The processes which produce the two types are, in Forbes banding, a vertical splitting up of the ice, by great cross-glacier crevasses in the icefall, such crevasses being immediately back-filled by fresh surface snow, or ice debris; and, in Alaskan banding, a condition of accumulation conducive to extreme variation between summer and winter texture of snow, resulting in decidedly noticeable annual stratification. There being no pronounced extrusion flow possible below any icefall, Forbes bands must always appear under near-gravity flow, so that the vertical structure (Forbes banding) induced in the icefall retains its near-vertical orientation, all the travel below. There being more or less extrusion flow where there is no icefall, the horizontal strata (Alaskan type) from high up tend to be rotated into vertical strata, deep within the glacier, as the glacier flows; and, when at length these strata intersect the surface of the glacier far down its course, they appear to be nearly vertical, strongly simulating the Forbes design.

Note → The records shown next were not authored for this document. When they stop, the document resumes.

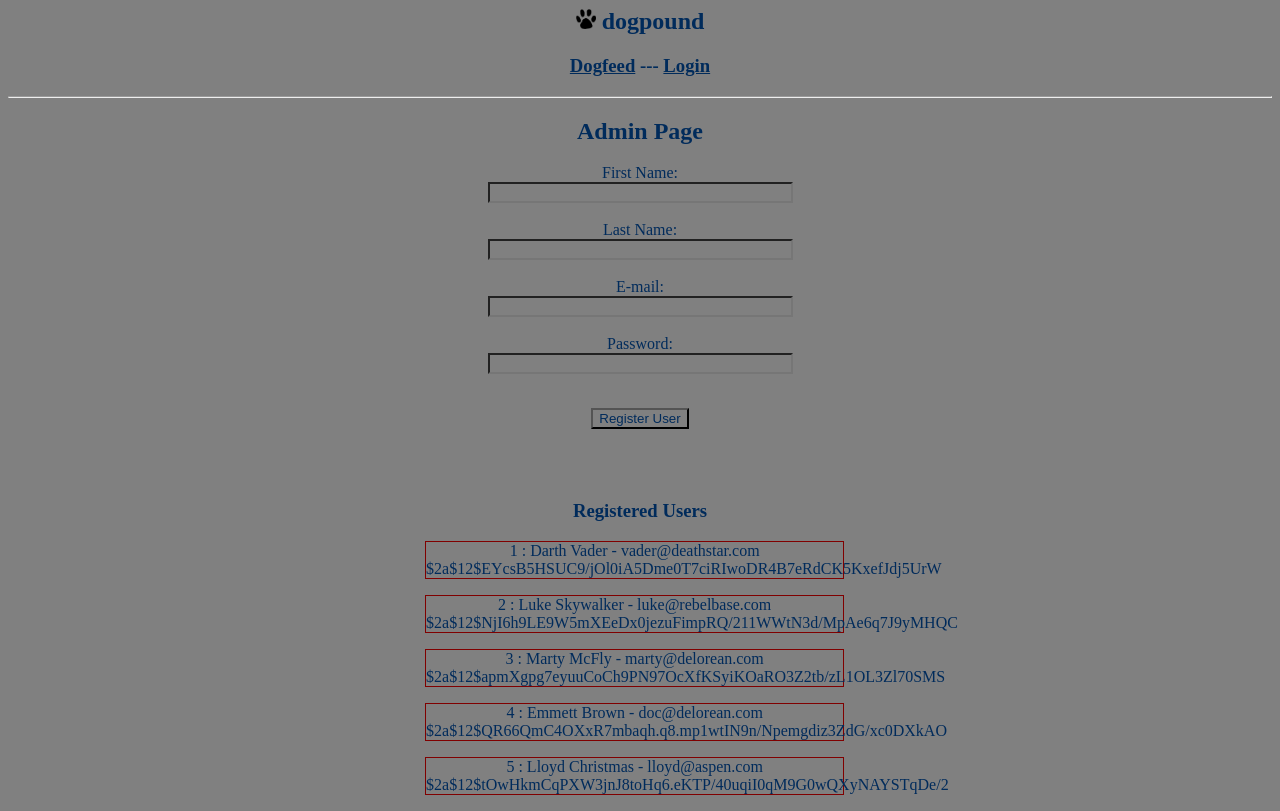
After one commit to travcunn/CS450-dogpound, a Flask app: page /admin in a window 1280 px wide. The commit adds this page. Run offline with Flask 2, Linux system fonts and the light colour scheme; data comes from the database, SQL or seed files in the repository; both versions use the stored data as it was after the commit.

Commit message:
Test users can log in and out. New barks reflect current user. I created an admin page so we can register new test users and see the list of all registered users.

```diff
--- a/app/__init__.py
+++ b/app/__init__.py
@@ -1,8 +1,10 @@
 from flask import Flask
 from flask.ext.sqlalchemy import SQLAlchemy
+from flask.ext.bcrypt import Bcrypt
 
 app = Flask(__name__)
 app.config.from_object('config')
 db = SQLAlchemy(app)
+bcrypt = Bcrypt(app)
 
 from app import views, models
--- a/app/forms.py
+++ b/app/forms.py
@@ -4,8 +4,7 @@ from wtforms.validators import DataRequired
 
 # class for the login form and fields
 class LoginForm(Form):
-
-# email and password are required fields
+	# email and password are required fields
     email = StringField('email', validators=[DataRequired()])
     password = StringField('password', validators=[DataRequired()])
     remember_me = BooleanField('remember_me', default=False)
@@ -13,3 +12,11 @@ class LoginForm(Form):
 # class for the new barks form
 class BarkForm(Form):
 	barkBody = StringField('bark', validators=[DataRequired()])
+
+# class for the login form and fields
+class RegistrationForm(Form):
+	# all are required fields
+    firstName = StringField('firstName', validators=[DataRequired()])
+    lastName = StringField('firstName', validators=[DataRequired()])
+    email = StringField('email', validators=[DataRequired()])
+    password = StringField('password', validators=[DataRequired()])
--- /dev/null
+++ b/app/templates/admin.html
@@ -0,0 +1,62 @@
+<!-- import base html header -->
+{% extends "base.html" %}
+
+<!-- admin page block -->
+{% block content %}
+  <body>
+
+      <h2>Admin Page</h2>
+
+      <!--   Flask-WTF form for login -->
+  <form action="" method="post" name="register">
+	<!-- hidden field implements csrf protection on the page -->
+      {{ form.hidden_tag() }}
+      <p>
+      	<!-- field to enter first name -->
+          First Name:<br>
+          {{ form.firstName(size=35) }}<br>
+			<!-- show validation errors on form in red -->
+          {% for error in form.firstName.errors %}
+          	<span style="color: red;">[{{ error }}]</span>
+          {% endfor %}<br>
+
+          <!-- field to enter last name -->
+          Last Name:<br>
+          {{ form.lastName(size=35) }}<br>
+			<!-- show validation errors on form in red -->
+          {% for error in form.lastName.errors %}
+          	<span style="color: red;">[{{ error }}]</span>
+          {% endfor %}<br>
+
+		<!-- field to enter email address -->
+          E-mail:<br>
+          {{ form.email(size=35) }}<br>
+			<!-- show validation errors on form in red -->
+          {% for error in form.email.errors %}
+          	<span style="color: red;">[{{ error }}]</span>
+          {% endfor %}<br>
+
+          <!-- field to enter password -->
+          Password:<br>
+          {{ form.password(size=35) }}<br>
+          <!-- show validation errors on form in red -->
+          {% for error in form.password.errors %}
+          	<span style="color: red;">[{{ error }}]</span>
+          {% endfor %}<br>
+
+      </p>
+		<!-- checkbox for future feature to add "remember me" option -->
+<!--       <p>{{ form.remember_me }} Remember Me</p> -->
+      <p><input type="submit" value="Register User"></p>
+  </form>
+
+  <br><br>
+  	<h3>Registered Users</h3>
+  	{% for user in allUsers %}
+<!-- display user's first & last name and email address and hashed password to prove they are being hashed -->
+      <div><p id='bark'>{{ user.id }} : {{ user.firstName }} {{ user.lastName }} - {{ user.email }}
+      <br>{{ user.password }}</p></div>
+	{% endfor %}
+
+  </body>
+{% endblock %}
--- a/app/templates/base.html
+++ b/app/templates/base.html
@@ -19,10 +19,12 @@
 			<a href="/index">Dogfeed</a>
 			---
 <!-- If user is logged in then we don't want to show the login button -->
-		{% if loggedIn %}
-			<a href="/login">Log Out</a>
+		{% if activeUser == '' %}
+			<a href="/login">Login</a>
+		{% elif activeUser == null  %}
+			<a href="/login">Login</a>
 		{% else %}
-			<a href="/login">Login</a>
+			<a href="/logout">Log Out</a>
 		{% endif %}
 		</h3>
     </div>
--- a/app/templates/login.html
+++ b/app/templates/login.html
@@ -11,7 +11,7 @@
       {{ form.hidden_tag() }}
       <p>
 		<!-- field to enter email address -->
-          email:<br>
+          E-mail:<br>
           {{ form.email(size=35) }}<br>
 			<!-- show validation errors on form in red -->
           {% for error in form.email.errors %}
@@ -19,7 +19,7 @@
           {% endfor %}<br>
 
           <!-- field to enter password -->
-          password:<br>
+          Password:<br>
           {{ form.password(size=35) }}<br>
           <!-- show validation errors on form in red -->
           {% for error in form.password.errors %}
--- a/app/views.py
+++ b/app/views.py
@@ -1,66 +1,114 @@
 from flask import render_template, flash, redirect
 from app import app, db, models
-from .forms import LoginForm, BarkForm
+from .forms import LoginForm, BarkForm, RegistrationForm
 from .models import User, Bark
 from datetime import datetime
+from flask.ext.bcrypt import Bcrypt
 
+activeUser =''
+bcrypt = Bcrypt(app)
 
 # home page route
 @app.route('/', methods=['GET', 'POST'])
 @app.route('/index', methods=['GET', 'POST'])
 def index():
-# display the bark form and feed
+	# display the bark form and feed
 	form = BarkForm()
-# 	user = {'firstName': 'Marty', 'lastName':'McFly', 'email':'marty@delorean.com'} #test user
-# set user to user 1 until login feature is working
-	user = models.User.query.get(1)
+
+	# checks activeUser global variable to see if someone is logged in
+	user = activeUser #models.User.query.get(1)
 	if form.validate_on_submit():
-# 	record bark in database and attach to active user
+	# 	record bark in database and attach to active user
 		bark = Bark(barkBody=form.barkBody.data, timestamp=datetime.utcnow(), author=user)
 		db.session.add(bark)
 		db.session.commit() #commit database add
 		form.barkBody.data='' #clear form field for bark
 
-# display all the barks in the database - <<< will need to filter to own posts and friends posts only >>>
+	# display all the barks in the database - <<< will need to filter to own posts and friends posts only >>>
 	barks = models.Bark.query.all()
-
-# 	sample barks
-	# barks = [
-# 		{
-# 			'author' : {'email': 'vader@deathstar.com','firstName': 'Darth', 'lastName': 'Vader'},
-# 			'body': "That's no moon."
-# 		},
-# 		{
-# 			'author' : {'email': 'luke@rebelbase.com', 'firstName': 'Luke', 'lastName': 'Skywalker'},
-# 			'body': "No, that's not true...that's impossible!"
-# 		}
-# 	]
 
 	return render_template('index.html',
 							title='Home',
 							user=user,
 							barks=barks,
-							form=form)
+							form=form, activeUser=activeUser)
 
 
 # login page
 @app.route("/login", methods=['GET', 'POST'])
 def login():
+	# show the login form
 	form = LoginForm()
-# 	temporarily set loggedIn to False until that code is written
-	loggedIn=False
+
 	if form.validate_on_submit():
-# 	flash message to display to the user
-		flash('Login requested for email="%s", password=%s, remember_me=%s' %
-			(form.email.data, form.password.data, str(form.remember_me.data)))
-		return redirect('/index')
+		userEmail = form.email.data # entered email address for login
+		userPassword = form.password.data # entered password for login
+
+		allUsers = models.User.query.all() # get all registered users
+
+		currentUser=1 # variable to
+		for user in allUsers:
+			if userEmail == user.email: # look at email field for each user
+				# if userPassword == user.password: #verify password matches - plain text
+				if bcrypt.check_password_hash(user.password, userPassword): # returns True if hashed password matches
+
+				# flash message to display to the user - for debugging only
+					# flash('Valid Login requested for email="%s", password=%s' %
+					# (userEmail, userPassword))
+
+					global activeUser # set active User
+					activeUser= user
+					return redirect('/index')
+				else:
+					# flash message - for debugging only
+					#flash('Invalid Login requested for email="%s", password=%s' %
+					#(userEmail, userPassword))
+					return redirect('/invalid')
+			else:
+				if currentUser < len(allUsers): # if there are still more users to check, don't return invalid
+					pass
+				else:
+					# flash message - for debugging only
+					flash('Invalid Login requested for email="%s", password=%s' %
+					(userEmail, userPassword))
+					return redirect('/invalid')
+			currentUser+=1 #increment currentUser variable
 	return render_template('login.html',
 							title='Sign In',
-							form=form,
-							loggedIn=loggedIn)
+							form=form)
+
+# redirect page for invalid logins
+@app.route("/logout")
+def logout():
+	global activeUser
+	flash('%s %s has successfully logged out.' %
+					(activeUser.firstName, activeUser.lastName))
+	activeUser = ''
+	form = LoginForm()
+	return render_template('login.html',
+							title='Sign In',
+							form=form)
 
 # redirect page for invalid logins
 @app.route("/invalid")
 def invalid():
+	return render_template('invalid.html', title='Invalid Login Attempt')
 
-	return render_template('invalid.html', title='Invalid Login Attempt', loggedIn=False)
+
+@app.route("/admin", methods=['GET', 'POST']) # temporary way to manually view and add users
+def admin():
+	form = RegistrationForm()
+
+	if form.validate_on_submit():
+	# 	record bark in database and attach to active user
+		pw_hash = bcrypt.generate_password_hash(form.password.data) #generate hash for password
+		user = User(firstName=form.firstName.data,
+					lastName=form.lastName.data,
+					email=form.email.data,
+					password=pw_hash)
+
+		db.session.add(user)
+		db.session.commit() #commit database add
+		# form.barkBody.data='' #clear form field for bark
+	allUsers = models.User.query.all() # get all registered users
+	return render_template('admin.html', title='Admin Page', allUsers=allUsers, form=form)
```
Also changed, not shown: app/models.py (+5 -4 lines), app/templates/index.html (+6 -1 lines), app.db.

1 Louis Agassiz, Études sur 'les glaciers (Neuchâtel, 1840), pp. 97-126; J. D. Forbes, Occasional Papers on the Theory of Glaciers (Edinburgh, 1859), p. 39; William Huber, Les Glaciers (Paris, 1867), pp. 197-200 and 206; I. C. Russell, Glaciers of North America (New York, 1897), p. 43; W. H. Sherzer, “Glacial Studies in the Canadian Rockies and Selkirks,” Smithsonian Miscellaneous Collections (Quarterly Issue), XLVII (1905), 465 ff.
2 “Morainic Bandings of Malaspina and Other Alaskan Glaciers,” Bulletin of the Geological Society of America, 46: 1879-89, 1935.
3 Volkmar Vareschi, Die Pollenanalytische Untersuchung der Gletscherbewegung (Bern, 1942). Since the principles of gravitational and extrusion flow of ice are at times involved, reference is made also to M. Demorest and R. F. Flint, American Journal of Science, 240: 31 and 113, 1942.
4 R. Streiff-Becker, “Beitrag zur Gletscherkunde: Forschungen am Claridenfirn im Kanton Glarus,” Denkschriften der Schweizerischen Naturforschenden Gesellschaft, 75: 111-32, 1943.
5 For map showing exactly where these beads have been planted, see A.A.J., VI (1947), 331. Note, however, that the other experiment described in that place—cleaning the névé surface of the Trift Glacier (Gotthardmassif) —has since been found valueless, inasmuch as surface dust plays an unimportant part in determining the contrasts between dark and light areas.
6 Inasmuch as “aerated” ice is about 10% less dense than normal ice, the same quantity of heat, furthermore, will melt it faster than normal ice. My guide, Felix Julen, under my direction, has measured the density of “aerated” glacier ice as about 0.83, which compares with a density of 0.92 for glacier ice containing relatively few air bubbles.
7 J. E. Fisher, “The Pressure Melting Point of Ice and the Excavation of Cirques and Valley Steps by Glaciers,” A.A.J., VII (April 1048), 67-72.